substantially similar, if not identical, to the four claims
that were presented in his prior habeas petition.
(See Doc. 4, at PAGEID#: 39-40, 42-44). To the
extent that petitioner seeks to posit new claims that were
not asserted in his prior petition, the claims are still
successive under 28 U.S.C. § 2244(b)(2) because (1)
petitioner has not shown they rely on a new rule of
constitutional law, made retroactive to cases on collateral
review by the United States Supreme Court, that was
previously unavailable; or (2) that the factual bases for the
new claims could not have been discovered previously through
the exercise of due diligence, and such facts would be
sufficient to establish by clear and convincing evidence
that, but for constitutional error, no reasonable fact-finder
would have found the petitioner guilty of the underlying
offense. After reviewing petitioner's response to the
January 25, 2017 show-cause order (see Doc. 3), the
undersigned is convinced that petitioner has not satisfied
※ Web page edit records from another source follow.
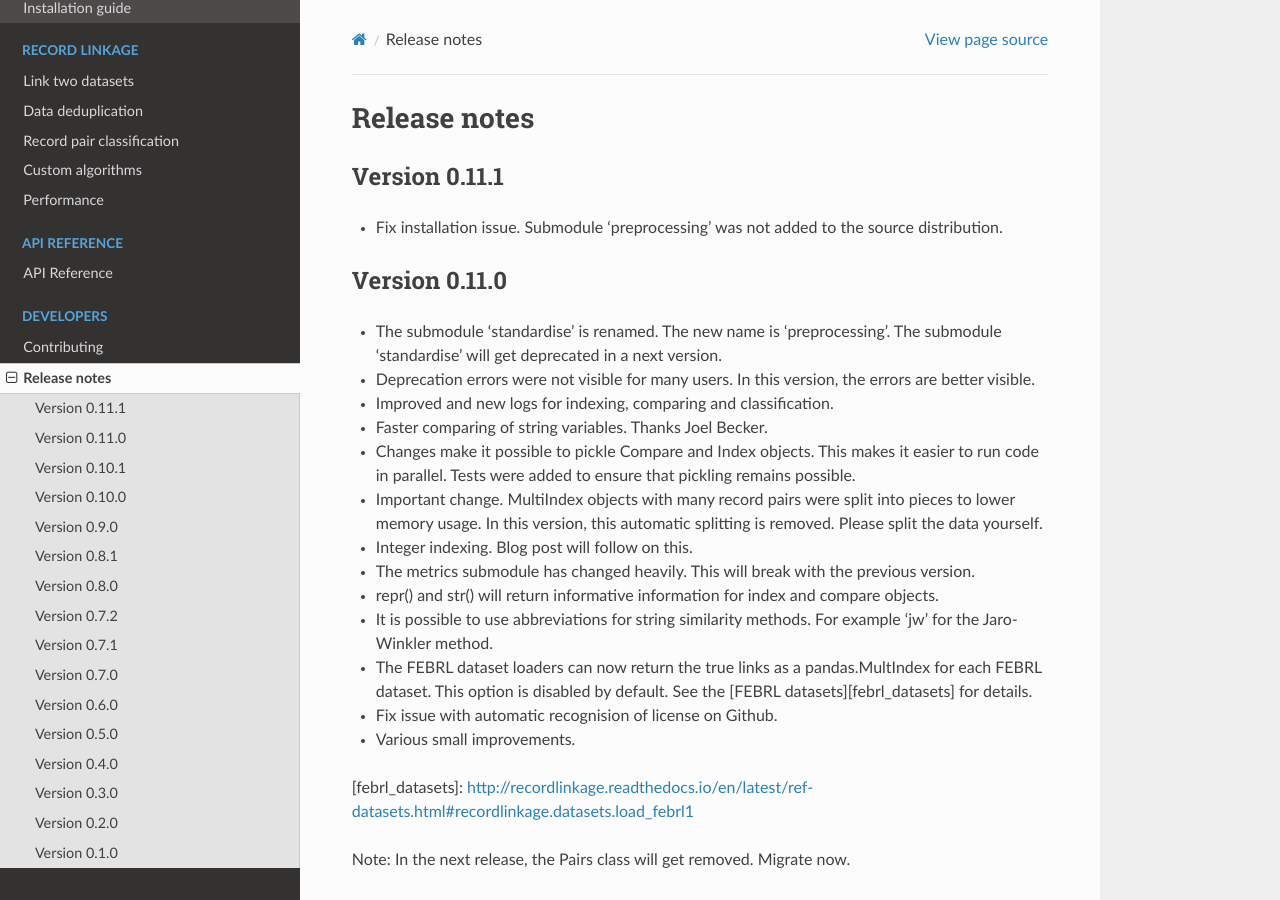
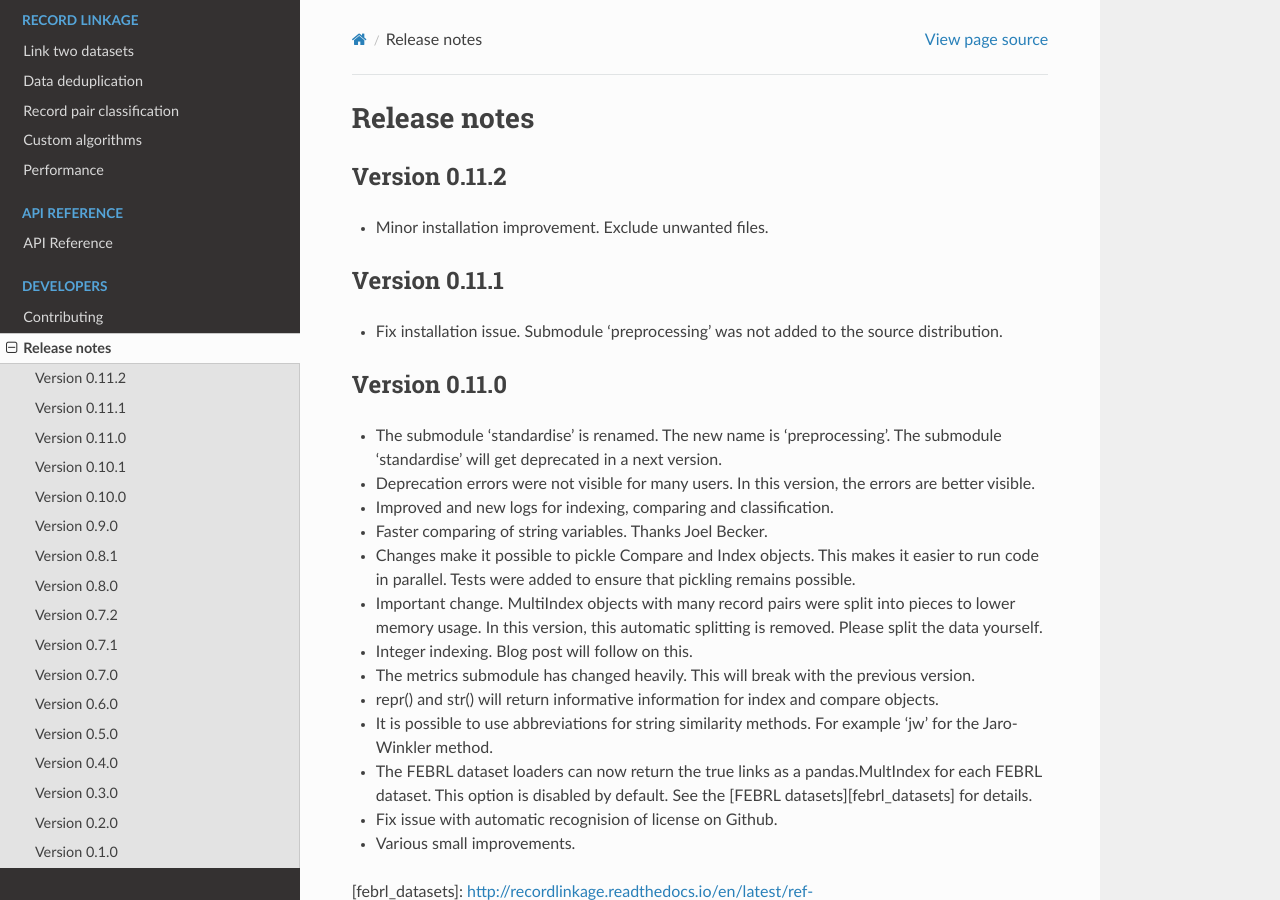
Before and after one commit to J535D165/recordlinkage, a Sphinx documentation site: the page built from docs/changelog.rst, in a window 1280 px wide and 900 px high. Built offline with Sphinx 7.4.7 and the Read the Docs theme 2.0.0, drawn with Linux system fonts in a browser that asks for light colours.

Commit message:
Add changelog for v0.11.2

```diff
--- a/docs/changelog.rst
+++ b/docs/changelog.rst
@@ -1,6 +1,11 @@
 *************
 Release notes
 *************
+
+Version 0.11.2
+==============
+
+- Minor installation improvement. Exclude unwanted files.
 
 Version 0.11.1
 ==============
```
the jurisdictional standards set forth in § 2244(b),
which would permit this Court to review the instant
in sum, because the instant habeas corpus petition is
successive within the meaning of 28 U.S.C. § 2244(b),
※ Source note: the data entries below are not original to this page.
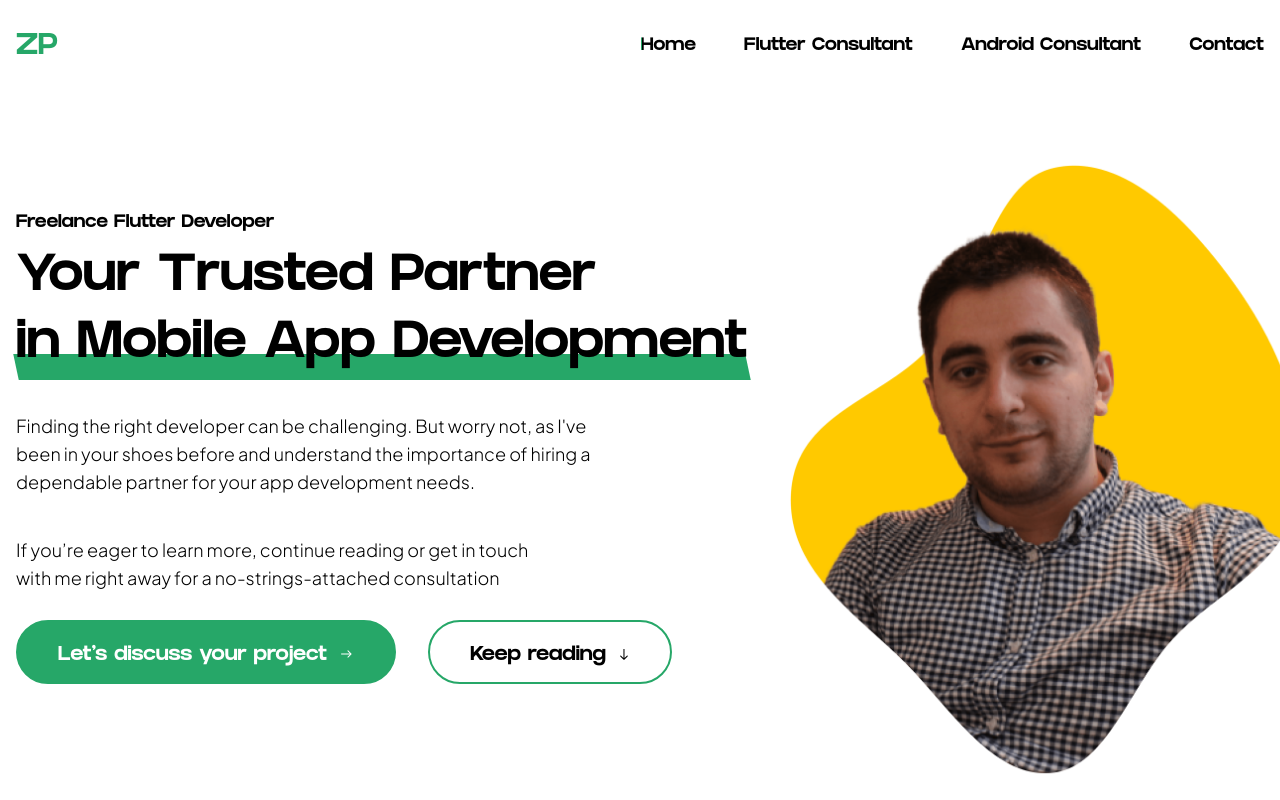
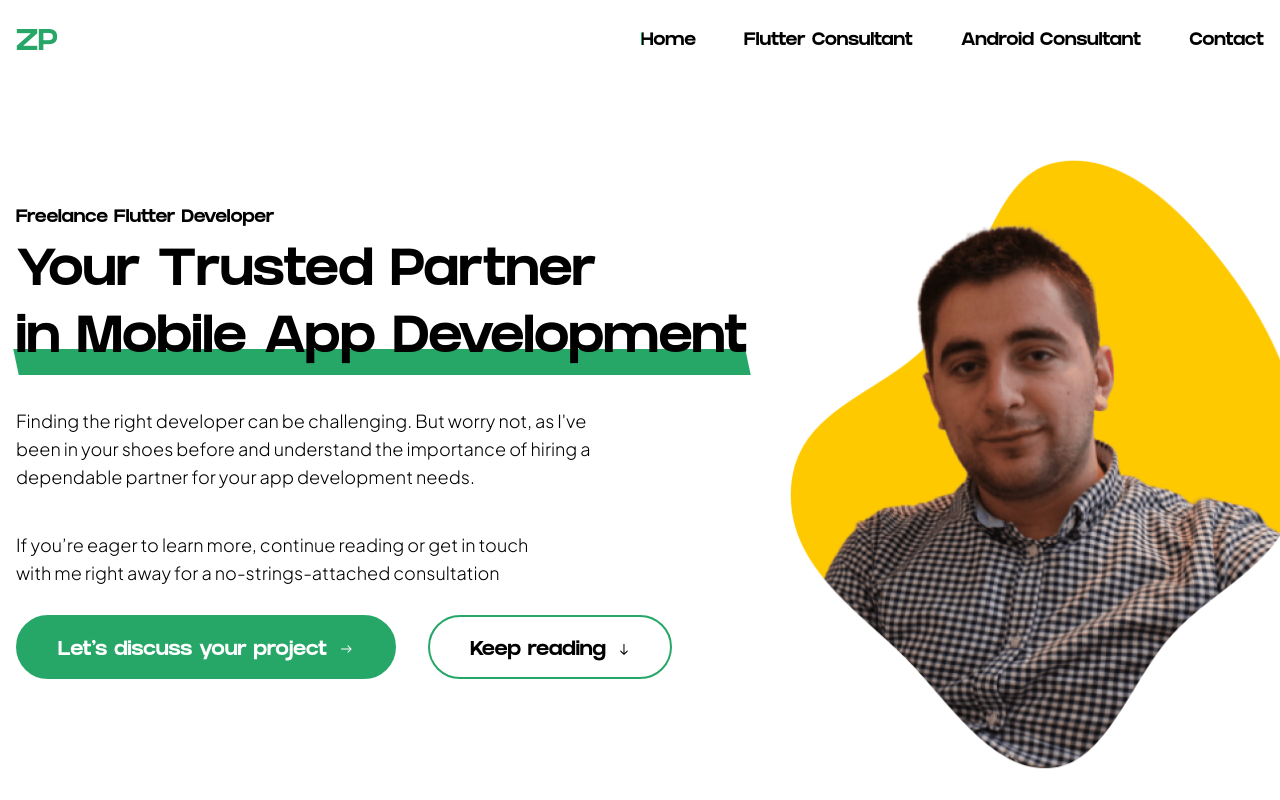
Before and after one commit to beardedgentelman/test, a plain HTML site: page index.html in a window 1280 px wide. Shown: the top 800 px of the page. Drawn offline with nearby package versions, Linux system fonts and the light colour scheme.

Commit message:
Add files via upload

```diff
--- a/index.html
+++ b/index.html
@@ -42,9 +42,9 @@
   <body>
     <div class="relative flex w-full flex-col overflow-x-hidden scroll-smooth font-grifter text-lg font-bold">
       <header id="header" class="relative z-20 mx-auto flex w-full max-w-[1330px] items-center justify-between px-4 py-7 lg:static">
-        <a href="/" class="relative z-30 flex max-w-xs items-center justify-center pt-[2px] text-[#26A768]">
+        <a href="/" class="relative z-30 mt-[4px] flex items-center text-[30px] font-bold leading-[0] text-[#26A768]">
           <!-- <img class="w-full" src="" alt="Logo" /> -->
-          <span class="text-3xl font-bold">ZP</span>
+          ZP
         </a>
         <nav id="header_nav" class="absolute -left-[150%] top-0 z-20 h-screen w-full bg-white transition-all duration-200 ease-linear md:relative md:left-auto md:h-auto md:w-fit">
           <ul class="flex items-center gap-12 max-md:relative max-md:top-1/2 max-md:-translate-y-1/2 max-md:flex-col">
```
Also changed, not shown: css/style.css.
this Court lacks jurisdiction to consider it in the absence
of prior authorization by the Sixth Circuit. When a prisoner
has filed a successive petition for habeas corpus relief in
the district court without first obtaining authorization from
the Court of Appeals, the district court in the interest of
justice pursuant to 28 U.S.C. § 1631 is required to
transfer the case to the Sixth Circuit for consideration as
required under § 2244(b)(3). See In re Sims,
111 F.3d 45, 47 (6th Cir. 1997) (citing Liriano v. United
States, 95 F.3d 119, 122 (2nd Cir. 1996)); see also
Withers v. Warden, Chillicothe Corr. Inst., No.
2:15cvl29, 2015 WL 965674, at *2-3 (S.D. Ohio Mar. 4, 2015)
(Kemp, M.J.), adopted, 2015 WL 1212556 (S.D. Ohio
Mar. 16, 2015) (Economus, J.). Therefore, it is RECOMMENDED
that the instant petition be transferred to the Sixth Circuit
for review and determination whether the district court
should be granted authorization to entertain it.
THEREFORE RECOMMENDED THAT:
this Court lacks jurisdiction in this matter involving a
successive habeas petition within the meaning of 28 U.S.C.
§ 2244(b), petitioner's pro se petition for
a writ of habeas corpus pursuant to 28 U.S.C. § 2254 be
TRANSFERRED to the Sixth Circuit for further proceedings as
required under 28 U.S.C. § 2244(b)(3).
to Fed.R.Civ.P. 72(b), WITHIN 14 DAYS after being served with
a copy of the recommended disposition, a party may serve and
file specific written objections to the proposed findings and
recommendations. This period may be extended further by the
Court on timely motion for an extension. Such objections
shall specify the portions of the Report objected to and
shall be accompanied by a memorandum of law in support of the
objections. If the Report and Recommendation is based in
whole or in part upon matters occurring on the record at an
oral hearing, the objecting party shall promptly arrange for
the transcription of the record, or such portions of it as
all parties may agree upon, or the Magistrate Judge deems
sufficient, unless the assigned District Judge otherwise
directs. A party may respond to another party's
objections WITHIN 14 DAYS ...